■ **Source data**:
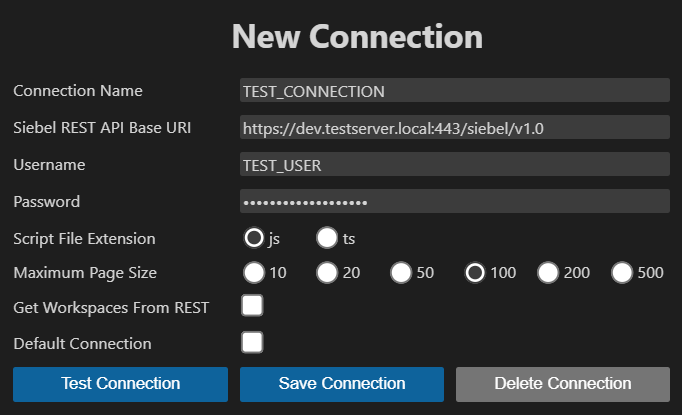
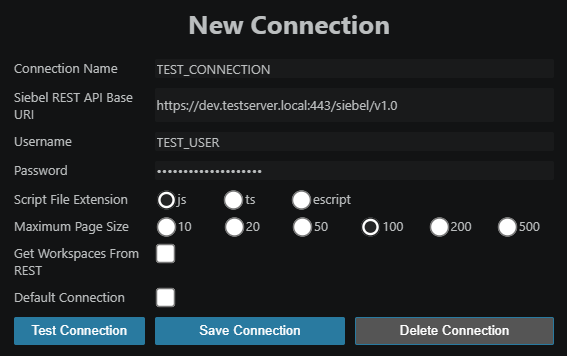
Release v3.2.0

diff --git a/CHANGELOG.md b/CHANGELOG.md
@@ -1,5 +1,9 @@
 **Changelog**
 
+# v3.2.0 - 2026-10-15
+
+- Added support for .escript files used by the [Siebel eScript (ST) extension](https://github.com/TitanSystems-DE/TitanSystems.Siebel.VSCode.LanguageExtension)
+
 # v3.1.0 - 2026-08-06
 
 - New functionality added to get business objects, business object business components and business component fields for autocompletion, [please review the documentation for details](https://github.com/endoit/siebelScriptsEditor/wiki#4-script-and-web-template-actions)
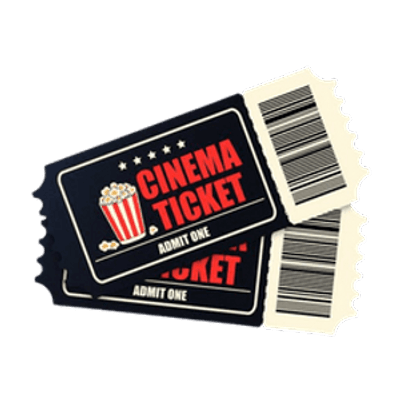
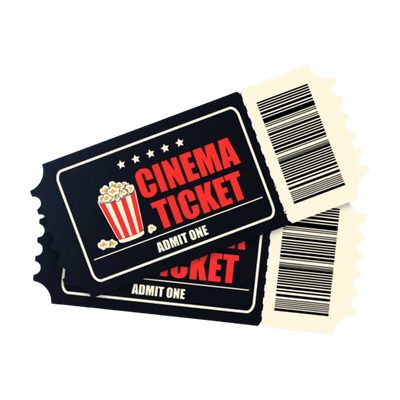
added ticket picture

Changed region(s): [[0.06, 0.18, 0.87, 0.84], [0.81, 0.18, 0.84, 0.21], [0.75, 0.15, 0.78, 0.18]]

diff --git a/style.css b/style.css
@@ -90,7 +90,7 @@
     background-position: center;
     position: absolute;
     top: 130px;
-    right: 250px;
-    width: 500px;
-    height: 450px;
+    right: 385px;
+    width: 400px;
+    height: 400px;
 }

■ **Work required**: Each line from the one containing "-90,7 +90,7 @@" to the close of the records must appear in the output exactly, and no other line.

■ **Solution to the exercise**:
@@ -90,7 +90,7 @@
     background-position: center;
     position: absolute;
     top: 130px;
-    right: 250px;
-    width: 500px;
-    height: 450px;
+    right: 385px;
+    width: 400px;
+    height: 400px;
 }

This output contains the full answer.